January 29, 2013

By Merle Froschl and Barbara Sprung, FHI 360 Co-Directors, Educational Equity

In our twenty-plus years working on equity, we’ve always recognized the importance of communicating early and to all children the expectation that they will go to college, they will have a career and they will succeed.

To describe the connection between what happens in early childhood education to later school and career opportunities, Harlem Children’s Zone founder Geoffrey Canada uses the image of a conveyer belt. If children can climb onboard early, momentum helps carry them to the next stage. We refer to the educational journey as a continuum, from birth through pre-K, elementary, middle and high school, then college and the world of work.

For instance, children use dramatic play to understand the adult world, including future job and career options. Pre-K students might have a dress-up area that includes props and clothes associated with college and career: lab coats, stethoscopes, college T-shirts, conductors’ wands, microphones, computer keyboards, flight suits and police badges, to name a few. Importantly, both girls and boys should be expected to wear these costumes so their options are not limited by gender stereotypes.

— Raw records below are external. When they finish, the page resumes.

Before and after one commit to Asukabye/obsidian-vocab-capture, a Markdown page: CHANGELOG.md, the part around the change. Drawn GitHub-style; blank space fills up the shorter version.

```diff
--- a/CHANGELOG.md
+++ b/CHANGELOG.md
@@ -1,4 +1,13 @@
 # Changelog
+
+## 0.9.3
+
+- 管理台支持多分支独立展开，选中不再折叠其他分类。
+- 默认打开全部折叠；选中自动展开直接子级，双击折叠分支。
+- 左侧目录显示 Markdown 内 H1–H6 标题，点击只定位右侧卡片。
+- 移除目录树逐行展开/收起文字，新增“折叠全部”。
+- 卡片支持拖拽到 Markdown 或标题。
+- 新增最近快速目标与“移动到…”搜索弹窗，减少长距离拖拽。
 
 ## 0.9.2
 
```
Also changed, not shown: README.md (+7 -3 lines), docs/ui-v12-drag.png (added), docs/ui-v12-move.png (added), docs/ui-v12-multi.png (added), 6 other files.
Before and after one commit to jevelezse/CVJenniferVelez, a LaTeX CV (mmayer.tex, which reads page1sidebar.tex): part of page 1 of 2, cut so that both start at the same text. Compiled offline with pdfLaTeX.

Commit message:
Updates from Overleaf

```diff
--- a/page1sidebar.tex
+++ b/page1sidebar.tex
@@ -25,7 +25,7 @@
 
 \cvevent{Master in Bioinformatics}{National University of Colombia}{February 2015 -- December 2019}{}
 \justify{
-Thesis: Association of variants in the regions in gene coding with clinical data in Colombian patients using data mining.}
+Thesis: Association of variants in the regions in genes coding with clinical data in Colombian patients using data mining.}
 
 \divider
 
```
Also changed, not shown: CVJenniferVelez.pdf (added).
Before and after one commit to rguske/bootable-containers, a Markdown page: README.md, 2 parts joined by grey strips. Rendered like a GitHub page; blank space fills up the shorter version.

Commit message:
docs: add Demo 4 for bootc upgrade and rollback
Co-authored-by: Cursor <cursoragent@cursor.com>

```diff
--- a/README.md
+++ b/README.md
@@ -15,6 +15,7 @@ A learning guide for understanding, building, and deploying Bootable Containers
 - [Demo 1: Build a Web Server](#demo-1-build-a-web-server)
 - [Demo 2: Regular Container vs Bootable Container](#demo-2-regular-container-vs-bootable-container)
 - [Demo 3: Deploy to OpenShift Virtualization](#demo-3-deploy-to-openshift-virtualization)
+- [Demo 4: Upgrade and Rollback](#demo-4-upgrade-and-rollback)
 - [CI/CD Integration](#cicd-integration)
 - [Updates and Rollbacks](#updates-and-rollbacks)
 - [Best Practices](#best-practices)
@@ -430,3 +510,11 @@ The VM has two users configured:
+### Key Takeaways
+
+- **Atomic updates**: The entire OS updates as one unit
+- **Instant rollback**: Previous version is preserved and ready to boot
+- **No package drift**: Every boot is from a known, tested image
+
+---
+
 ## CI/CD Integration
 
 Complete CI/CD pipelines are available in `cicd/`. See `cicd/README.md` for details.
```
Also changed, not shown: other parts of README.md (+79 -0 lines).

Likewise, pre-K educators have an opportunity to think carefully about visitors who represent a variety of community and career roles.

Early childhood curricula should also include materials that are culturally familiar to students. A culturally relevant curriculum communicates tacitly to all children that science, math and reading are for them — that academic skills are part of their everyday lives.

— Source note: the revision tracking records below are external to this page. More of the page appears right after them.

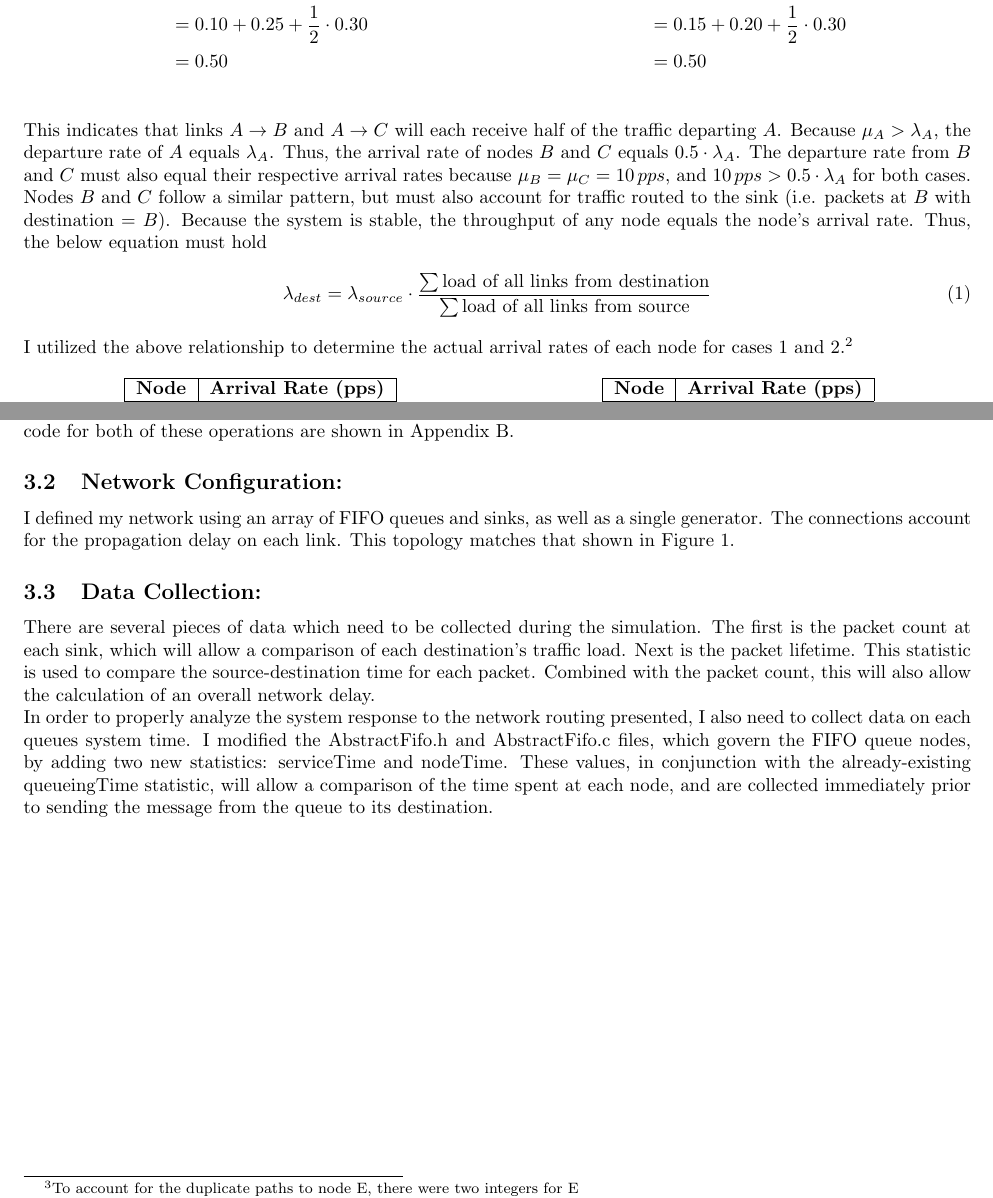
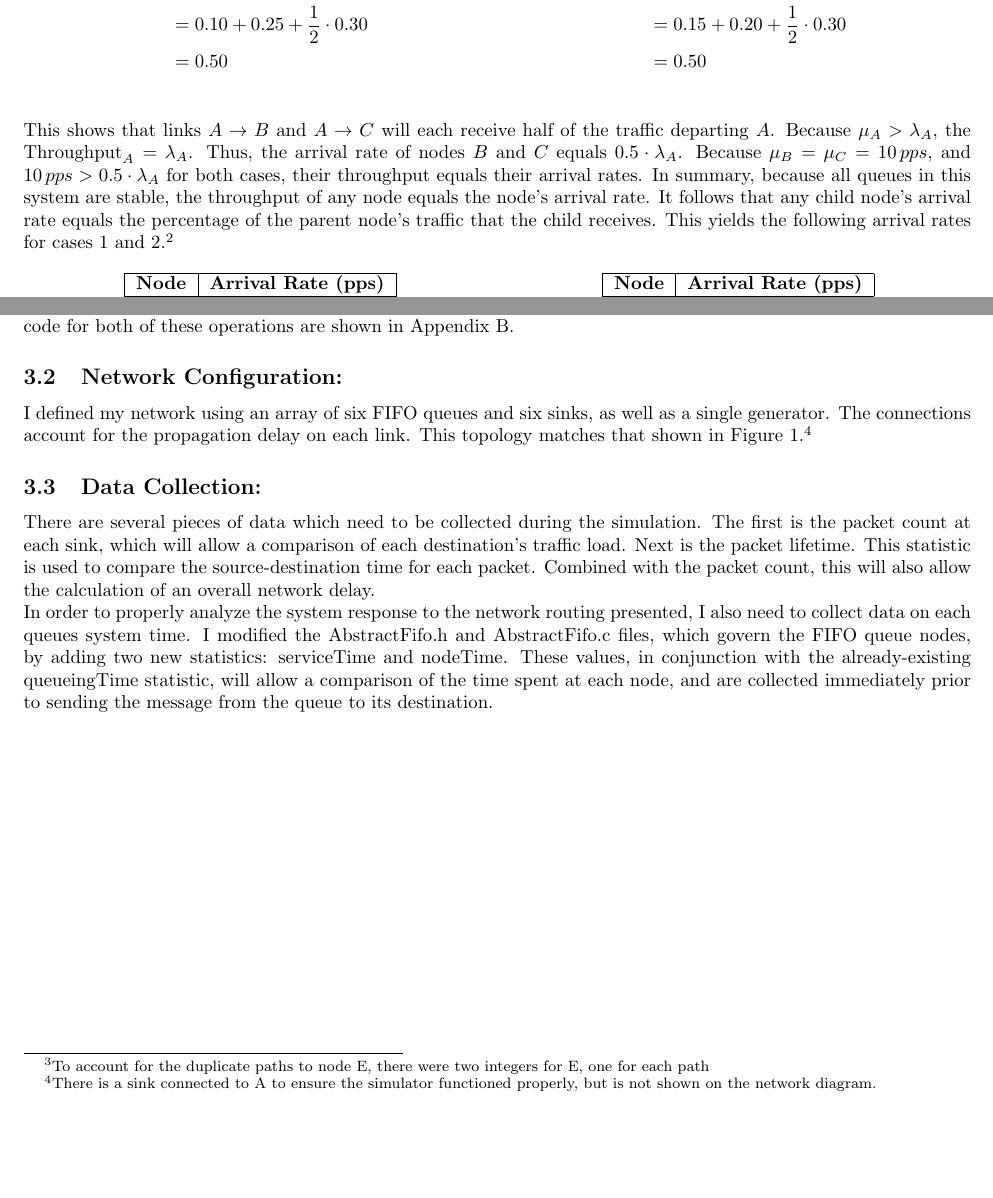
Before and after one commit to MHayden18/Communications, a LaTeX problem sheet (Assignments/Project3/Hayden_Project3.tex): two parts of pages 2 and 4 of 13, joined at a grey line, cut so that both start at the same text, the shorter picture padded with empty space. Compiled offline with pdfLaTeX.

Commit message:
Finished P3

```diff
--- a/Assignments/Project3/Hayden_Project3.tex
+++ b/Assignments/Project3/Hayden_Project3.tex
@@ -150,20 +150,13 @@ Load_{A \rightarrow C} 	&= Load_C + Load_F + \frac{1}{2} \cdot Load_E \\
 \vspace{.25cm}
 \end{minipage}
 
-This indicates that links $A \rightarrow B$ and $A \rightarrow C$ will each receive half of the traffic departing $A$.
-Because $\mu_A > \lambda_A$, the departure rate of $A$ equals $\lambda_A$.
+This shows that links $A \rightarrow B$ and $A \rightarrow C$ will each receive half of the traffic departing $A$.
+Because $\mu_A > \lambda_A$, the $\text{Throughput}_A = \lambda_A$.
 Thus, the arrival rate of nodes $B$ and $C$ equals $0.5 \cdot \lambda_A$.
-The departure rate from $B$ and $C$ must also equal their respective arrival rates because $\mu_B = \mu_C = 10 \, pps$, and $10 \, pps > 0.5 \cdot \lambda_A$ for both cases.
-
-Nodes $B$ and $C$ follow a similar pattern, but must also account for traffic routed to the sink (i.e. packets at $B$ with destination = $B$).
-Because the system is stable, the throughput of any node equals the node's arrival rate.
-Thus, the below equation must hold
-\begin{equation}
-\lambda_{dest} = \lambda_{source} \cdot \frac{\sum \text{load of all links from destination}}{\sum \text{load of all links from source}}
-\label{eq:arrivalRates}
-\end{equation}
-
-I utilized the above relationship to determine the actual arrival rates of each node for cases 1 and 2.\footnote{$\lambda_E$ is the sum of its arrival rates from $B$ and $C$.}
+Because $\mu_B = \mu_C = 10 \, pps$, and $10 \, pps > 0.5 \cdot \lambda_A$ for both cases, their throughput equals their arrival rates.
+In summary, because all queues in this system are stable, the throughput of any node equals the node's arrival rate.
+It follows that any child node's arrival rate equals the percentage of the parent node's traffic that the child receives.
+This yields the following arrival rates for cases 1 and 2.\footnote{$\lambda_E$ is the sum of its arrival rates from $B$ and $C$.}
 \newline
 
 \begin{minipage}{0.5\textwidth}
@@ -283,9 +276,9 @@ The code for both of these operations are shown in Appendix \ref{appendix:SimFil
 
 \subsection{Network Configuration:}
 \label{subsec:Config}
-I defined my network using an array of FIFO queues and sinks, as well as a single generator.
+I defined my network using an array of six FIFO queues and six sinks, as well as a single generator.
 The connections account for the propagation delay on each link.
-This topology matches that shown in Figure \ref{fig:Topology}.
+This topology matches that shown in Figure \ref{fig:Topology}.\footnote{There is a sink connected to A to ensure the simulator functioned properly, but is not shown on the network diagram.}
 
 
 \subsection{Data Collection:}
```
Also changed, not shown: Assignments/Project3/Hayden_Project3.pdf, Assignments/Project3/Hayden_Project3.tex (6 more changed lines).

Parents also are essential in conveying that learning and achievement are important. Although early childhood educators say it a lot, the adage is no less true: parents are their child’s first teachers. For example, case studies1 show that parents do math with their kids more than they think: they calculate how much something costs or they demonstrate how to adjust a recipe.

More and more, brain development research affirms that interacting with a child, reading aloud, engaging in conversation, working math and science games into household chores and simply asking children thought-provoking questions help make them lifelong learners. We, as educators and as a society, need to help parents of all socioeconomic backgrounds understand that their role as teachers is critical.

Young children don’t need to be drilled or confined to desks with worksheets. Instead, we advocate playful, interactive, hands-on and minds-on strategies to get children to see themselves as college- and career-bound and to help them settle in comfortably on that continuum to success.

1 Goldman S, Booker A. Making math a definition of the situation: families as sites for mathematical practices. Anthropology Education Quarterly. 2002;40(4):369-87.